Ask Nurse Rona-Yelling

Q:  I have twins that are both strong-willed and I end up yelling just to get their attention. Any advice on this? I hate it when I have to yell; but I’ve tried taking things away and doing time out. 

A:  Being the mother of strong-willed twins is a double whammy, when it comes to triggers for yelling. Most parents are like you, and don’t want to yell. Unfortunately there are many things that happen daily that can trigger a harsh response. If you’re tired, hungry, stressed, or frustrated, you may have trouble controlling your emotions, and yelling becomes an automatic quick response. Once you get a handle on the things that set you off, do some planning and remember to take three breaths as soon as the tension starts to rise in you.

Most parents yell some of the time, but if it’s something you do on a regular basis, then it’s great that you want to make a change. Kids learn from parents that yelling is the way to resolve conflicts and get people to follow their requests.  Yelling frightens some children, especially ones with sensitive temperaments. Other children may become more aggressive with siblings and friends.

There are things you can do to reduce yelling.

Make the decision that you will yell less.

·      Think about why this goal is important to you and your family? How was it when your parents yelled at you? Do you long for peace and harmony? Are you concerned about the consequences of yelling?

Work on an Anger Log:

·      A key step is to observe what gets you upset. A log will help you see under what circumstances you’re more likely to yell. Is there a time of day you yell more? Are you usually at home or in the car? What kinds of behaviors trigger you, and how does it make you feel?
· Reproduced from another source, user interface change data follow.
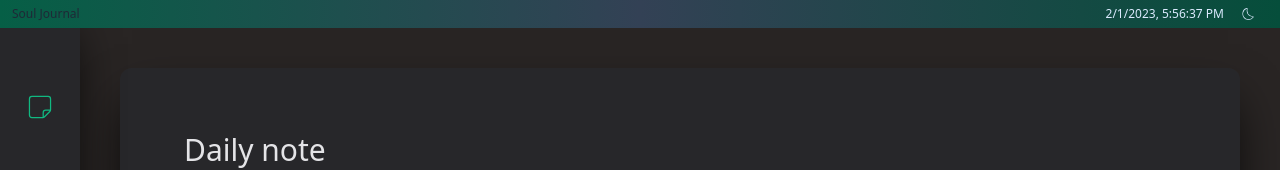
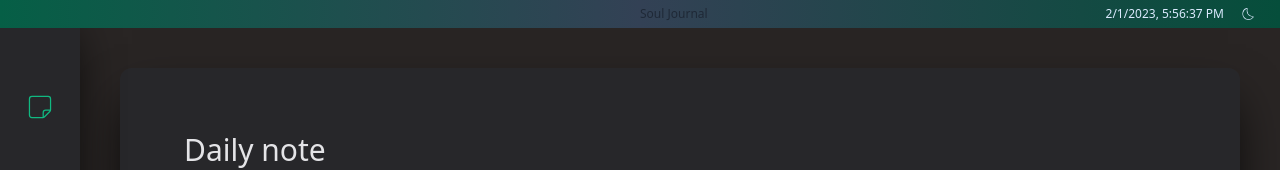
Before and after one commit to erratinsilentio/Soul-Journal, a Next.js app in the folder client/: page / in a window 1280 px wide. Shown: the top 170 px of the page. Built offline with nearby package versions, Linux system fonts and the light colour scheme; a web font is replaced by a local one.

Commit message:
feat(header): extracted navbar into seperate component

```diff
--- a/client/components/layout/header/Header.tsx
+++ b/client/components/layout/header/Header.tsx
@@ -1,12 +1,13 @@
 import { Clock } from "./Clock";
 import { Hamburger } from "./Hamburger";
+import { Logo } from "./Logo";
 import { ThemeButton } from "./ThemeButton";
 
 export const Header = () => {
   return (
     <header className="fixed left-0 top-0 z-40 flex h-7 w-screen items-center justify-end bg-gradient-to-r from-emerald-800 via-slate-700 to-emerald-900 px-6 text-xs shadow-emerald-700">
       <Hamburger />
-      <div className="fixed left-3">Soul Journal</div>
+      <Logo />
       <Clock />
       <ThemeButton />
     </header>
--- /dev/null
+++ b/client/components/layout/header/Logo.tsx
@@ -0,0 +1,3 @@
+export const Logo = () => {
+  return <span className="fixed left-16 sm:left-1/2">Soul Journal</span>;
+};
```
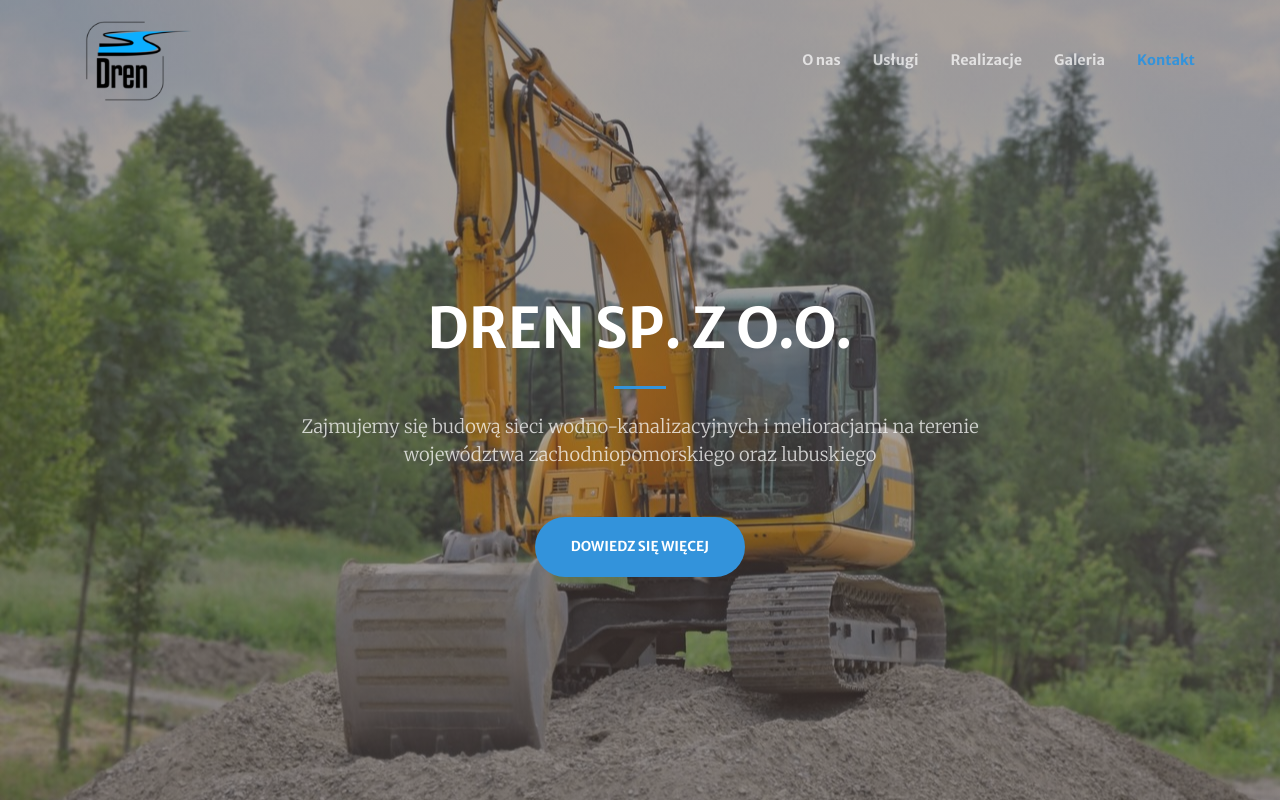
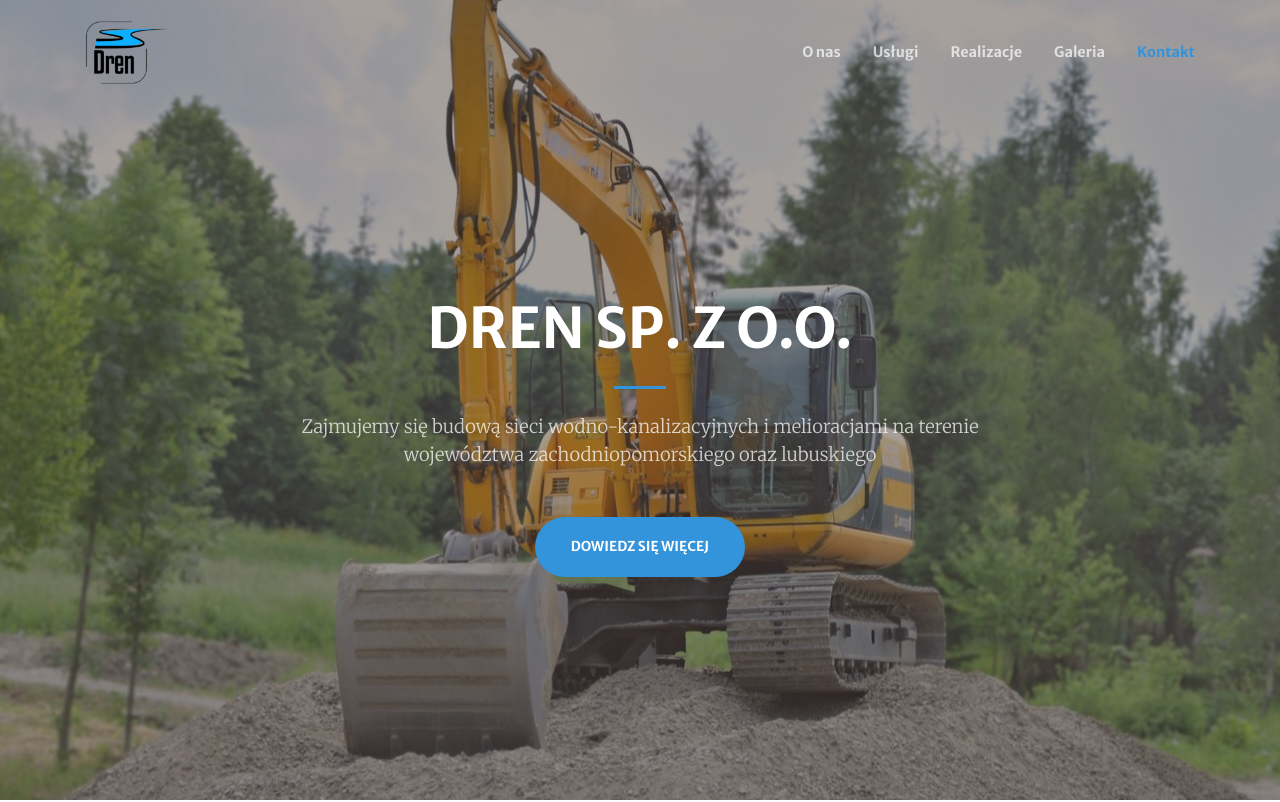
Before and after one commit to Tailoredwebs/dren.com.pl, a website with bundled scripts: page index.html in a window 1280 px wide. Shown: the top 802 px of the page. Built offline with nearby package versions, Linux system fonts and the light colour scheme.

Commit message:
logo resized

```diff
--- a/scss/_navbar.scss
+++ b/scss/_navbar.scss
@@ -12,8 +12,8 @@
         display: block;
         background: url(../img/drenresized.png) center center no-repeat;
         background-size: cover;
-        min-width: 108px;
-        height: 80px;
+        min-width: 85px;
+        height: 63px;
       }
 
 
```
Also changed, not shown: css/creative.css, css/creative.min.css.
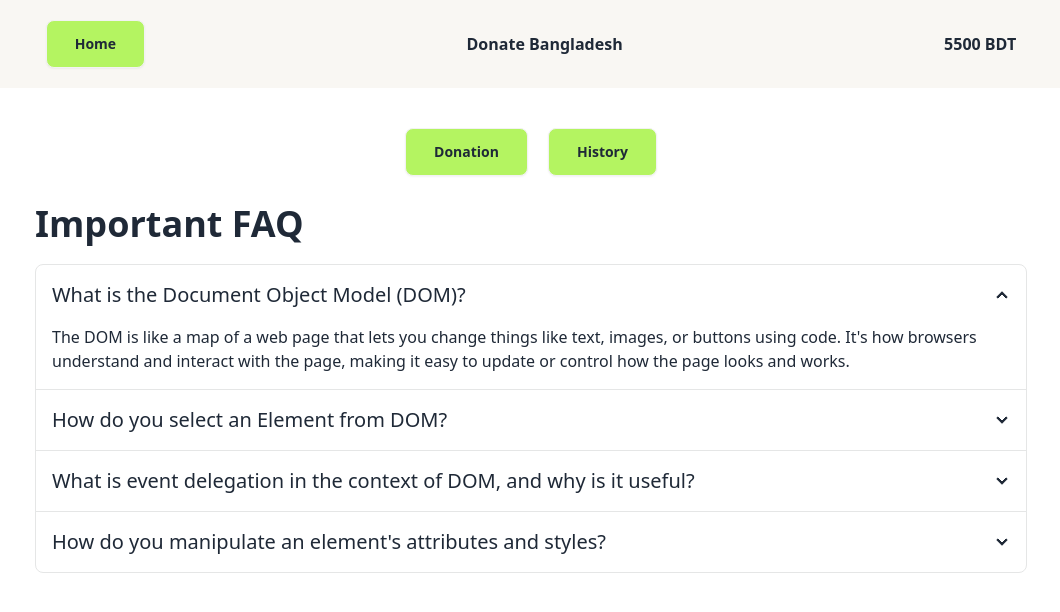
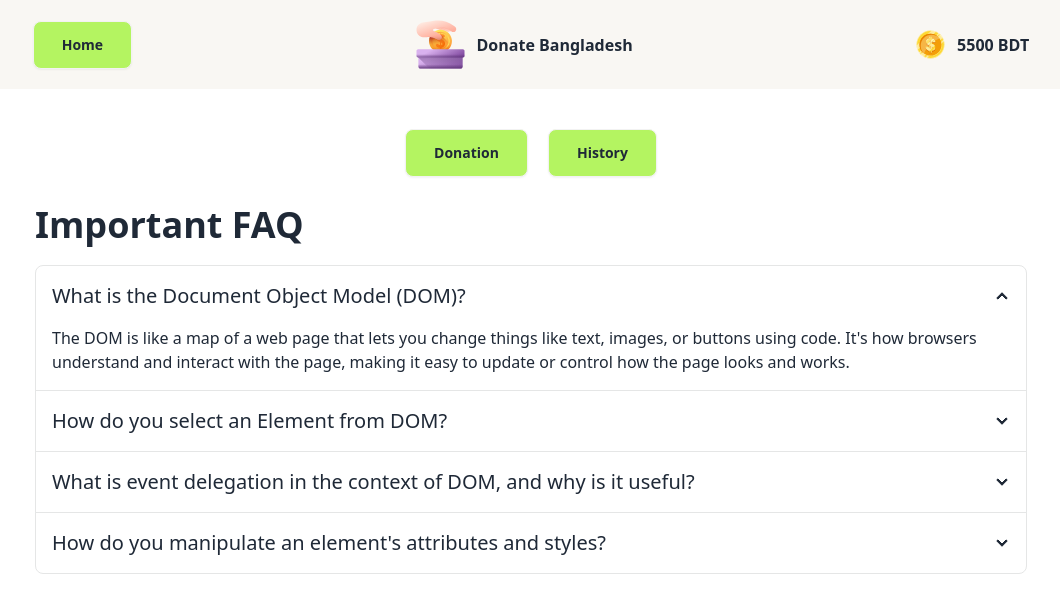
Before and after one commit to hasanRafi2002/ph_1b10_rafi_assignment_05, a plain HTML site: page blog.html in a window 1280 px wide. Shown: the whole page, without its empty margins (109-1169 px from the left). Drawn offline with nearby package versions, Linux system fonts and the light colour scheme.

Commit message:
rechecking

```diff
--- a/blog.html
+++ b/blog.html
@@ -15,11 +15,11 @@
                 <a class="btn bg-[#B4F461] px-7 font-bold" href="./index.html">Home</a>
             </div>
             <div class="flex items-center gap-3">
-                <img src="assets/logo.png" alt="">
+                <img src="./assets/image/group0.svg" alt="">
                 <p class="font-bold">Donate Bangladesh</p>
             </div>
             <div>
-                <h3 class="flex items-center gap-3 font-bold"><img src="assets/coin.png" alt=""><span id="donation-total">5500 BDT</span></h3>
+                <h3 class="flex items-center gap-3 font-bold"><img src="./assets/image/currency0.svg" alt=""><span id="donation-total">5500 BDT</span></h3>
             </div>
         </nav>
         <div class="flex flex-col md:flex-row items-center justify-center gap-5 pb-7">
```
Also changed, not shown: 1 other file.
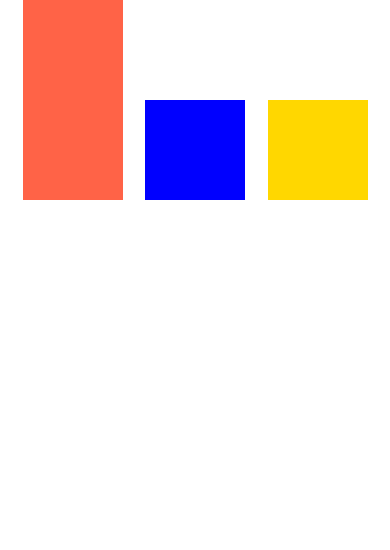
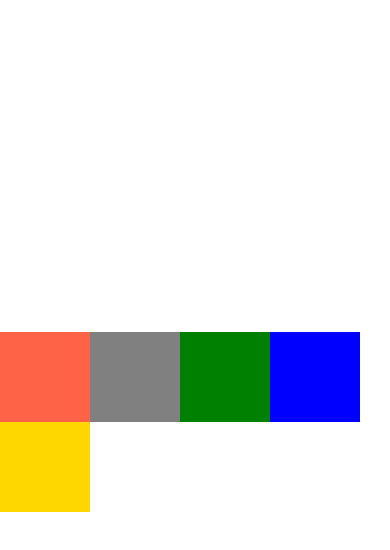
Before and after one commit to ajinkyacodes/rn-ui-design, a React Native app: screen / in a window 390 px wide. Shown: the top 550 px of the page. Built offline with nearby package versions, Linux system fonts and the light colour scheme.

Commit message:
flex-wrap property added

```diff
--- a/src/basics/FlexConcepts.tsx
+++ b/src/basics/FlexConcepts.tsx
@@ -6,22 +6,36 @@ const FlexConcepts = () => {
 		<View style={styles.container}>
 			<View
 				style={{
-					width: 100,
-					height: 200,
+					width: 90,
+					height: 90,
 					backgroundColor: 'tomato',
 				}}
 			/>
 			<View
 				style={{
-					width: 100,
-					height: 100,
+					width: 90,
+					height: 90,
+					backgroundColor: 'grey',
+				}}
+			/>
+			<View
+				style={{
+					width: 90,
+					height: 90,
+					backgroundColor: 'green',
+				}}
+			/>
+			<View
+				style={{
+					width: 90,
+					height: 90,
 					backgroundColor: 'blue',
 				}}
 			/>
 			<View
 				style={{
-					width: 100,
-					height: 100,
+					width: 90,
+					height: 90,
 					backgroundColor: 'gold',
 				}}
 			/>
@@ -34,9 +48,11 @@ export default FlexConcepts;
 const styles = StyleSheet.create({
 	container: {
 		flex: 1,
+		flexWrap: 'wrap',
 		backgroundColor: 'white',
 		flexDirection: 'row', // the main access is the horizontal access
-		justifyContent: 'space-evenly', // for horizontal
-		alignItems: 'baseline', // for vertical
+		// justifyContent: 'space-evenly', // for horizontal
+		alignItems: 'center', // for vertical
+		alignContent: 'center',
 	},
 });
```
·      Keep an anger log for at least a week so you’ll know more about your yelling patterns, and practice compassion towards yourself.

Come up with a plan.

·      Start small. Tell your family that when you feel your stress rising you will “take five.” If your kids are young you may have to put them in their crib while you count to 10 and splash some cold water on your face. Work towards getting enough help from your spouse, partner, or family members.

·      Take a few deep breaths before you respond to your child. There is a space between feeling angry and yelling…so find that moment to breathe and re-group.

  • See if you can discipline in a respectful way. Love with limits is the direction to go towards. Letting children know what you expect, giving them enough time, and following up, will often work towards reducing yelling.
  • Don’t discipline by calling from another room. Make eye contact. Be loving and firm, and don’t be intimidated by your child’s emotions and needs..

Reduce your stress:

  • Slow down and do less. If you’re doing too much, decide what’s most important to you and your family.  Strive to get enough sleep and take care of yourself as best you can. The more depleted you are the more irritable you will be.

Discipline means to teach, so ask yourself what you want to your children to learn. Strong willed kids will wear you down.  Give them hugs and positive feedback when they follow your requests.


Nurse Rona is the host of Childhood Matters radio show, a nurse for 45 years, a temperament specialist, a parent educator, and mother of four. To hear previous shows, go to, and tune in Sundays 7-8AM on 98.1 KISSFM. She is also available to do Yelling Less and Temperament consultations and workshops at your home, school, or mother’s group.